Local Couple Gives Back to Animals at Humane Society and Dog Shelter
Nick and Angie Stuff have a heart for animals.
The newlyweds got married on August 6. One of their first thoughts was to use some of their wedding money to help animals.
The couple covered the cost of adopting one of the world’s oldest cats. Richland County Humane Society. This fee covers sterilization, rabies vaccination, IVF/feline leukemia test and deworming/fleas.
“It was so heartwarming,” said Linda Chambers, executive director of the Humane Society. “That says a lot about their character. They had just returned from their honeymoon and they were all about helping the animals.”
Angie Stuff said, “We’re both animal lovers. You should always try to give back to the community.”
Their love of animals is no surprise. Angie Stuff, Deputy Warden at Mansfield Correctional Institution, oversaw the MANCI cell dog program for nine years. Inmates work with homeless dogs, training them to prepare them for adoption.
Nick is a captain at the prison. The Stuffs already have three dogs and a cat.
“We knew we couldn’t adopt, but we wanted to pay it forward,” Angie said. “It’s important to us.”
The cat the Stuffs sponsor happens to be a 3-year-old tortoiseshell named Tortie. She is called Dior at the Humane Society.
Couple-sponsored cat lived in News Journal driveway
During her short life, Tortie overcame a number of challenges. She was featured in a News Journal column in late May. Tortie lived in the alley near the newspaper.
Tortie had two kittens in October. She was caught in April hoping to be sterilized. Unfortunately, the cat was already pregnant again.
Tortie went to the humane society and then to a foster home for three months. There, she gave birth to six kittens.
After giving birth, Tortie became very ill, suffering from a life-threatening postpartum infection. She has since made a full recovery and is ready for her forever home.
Tortie’s six kittens were quickly adopted.
Now it’s his turn.
“I want to make sure she goes to a good home, not just because she’s free,” Angie said.
Chambers will make sure that happens. Any prospective owner will be required to submit an approved application. They would meet Tortie and find out her personality and what would be a good home for her.
Chambers describes Tortie as “very nice, a little shy at first”. Once she warms up to a person, she shows a lot of affection. The general manager says Tortie would benefit from a calm and quiet home where she could adapt at her own pace.
She has a better chance thanks to the Stuffs.
“They specifically wanted to help a cat,” Chambers said.
The newlyweds also bought food, supplies for human society
They didn’t stop at sponsoring Tortie’s adoption fees.
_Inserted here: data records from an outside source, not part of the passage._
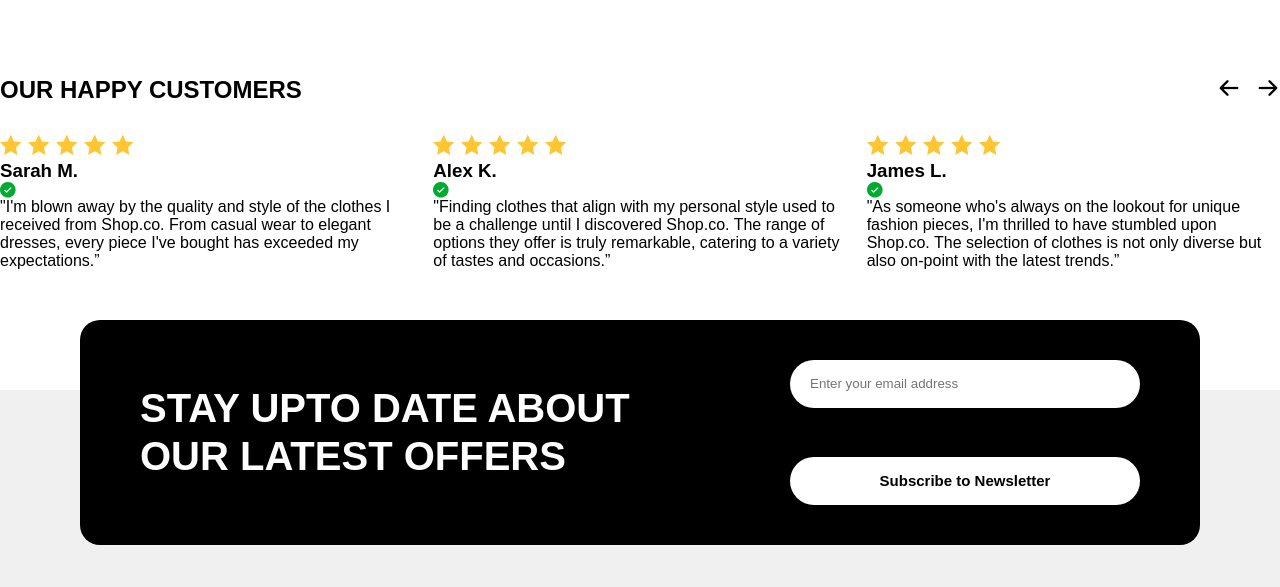
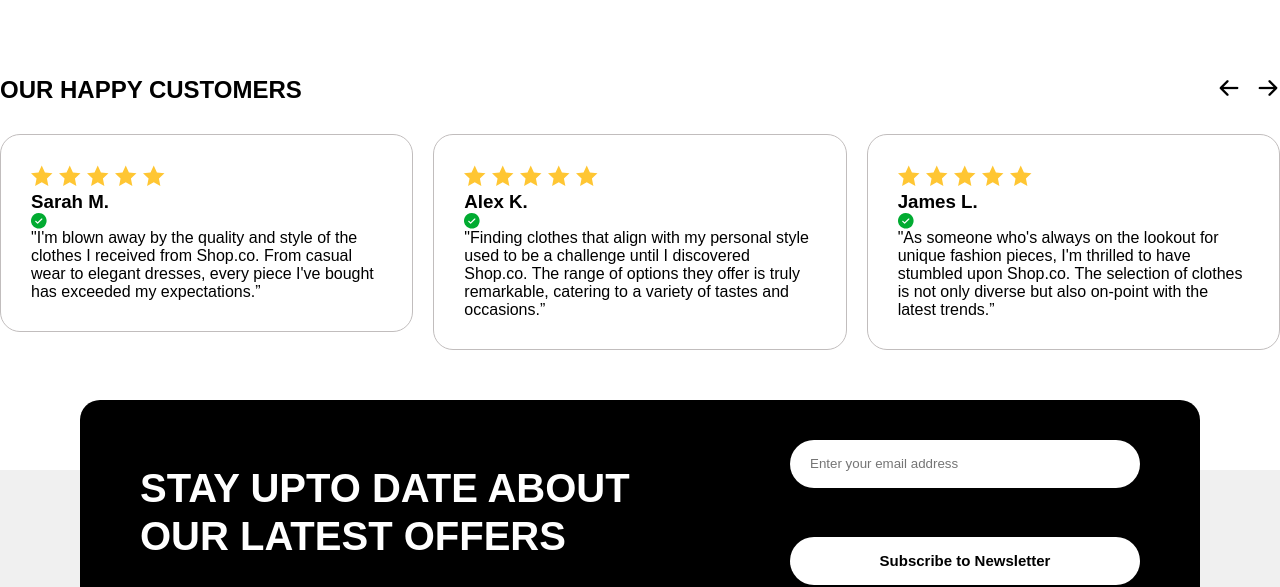
Before and after one commit to divya-indixpert/CSS-PROJECT, a plain HTML site: page index.html in a window 1280 px wide. Shown: the part 6040-6627 px from the top of the page. Drawn offline with nearby package versions, Linux system fonts and the light colour scheme; a web font is replaced by a local one.

Commit message:
front-end project

```diff
--- a/style.css
+++ b/style.css
@@ -583,6 +583,12 @@ footer{
     display: flex;
     justify-content: center;
     align-items: center;
+    border: 1px solid rgb(193, 189, 189);
+    width: 200px;
+    height: auto;
+    border-radius: 20px;
+    padding: 30px;
+
 }
 
 .swiper-slide img{
```
Also changed, not shown: index.html (+1 -1 lines).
They also purchased supplies including food and non-clumping litter for the shelter.
Nick and Angie have also donated money to help care for 13 cats who were dumped at the Humane Society last week.
When Nick discovered that the Humane Society depended on donations to operate, he said he and his wife would help out more often.
Even before the Stuffs went to the Humane Society, the couple went to the Richland County Dog Shelter, where they sponsored adoption fees for the dog that’s been there the longest.
This dog is not up for adoption yet. He will go through the MANCI program.
Plus, Nick and Angie donated money to pay for cheeseburgers for all the dogs at the shelter’s next adoption event.
Previously, Angie helped four dogs in Aruba, where there is a major stray dog problem. The dogs mother had been poisoned, so Angie took the four cubs home. They went through the prison’s obedience program and were adopted by prison staff.
She and Nick hope their generosity will inspire others to do their part.
“We were happy to do it and hope to continue doing it,” Angie said.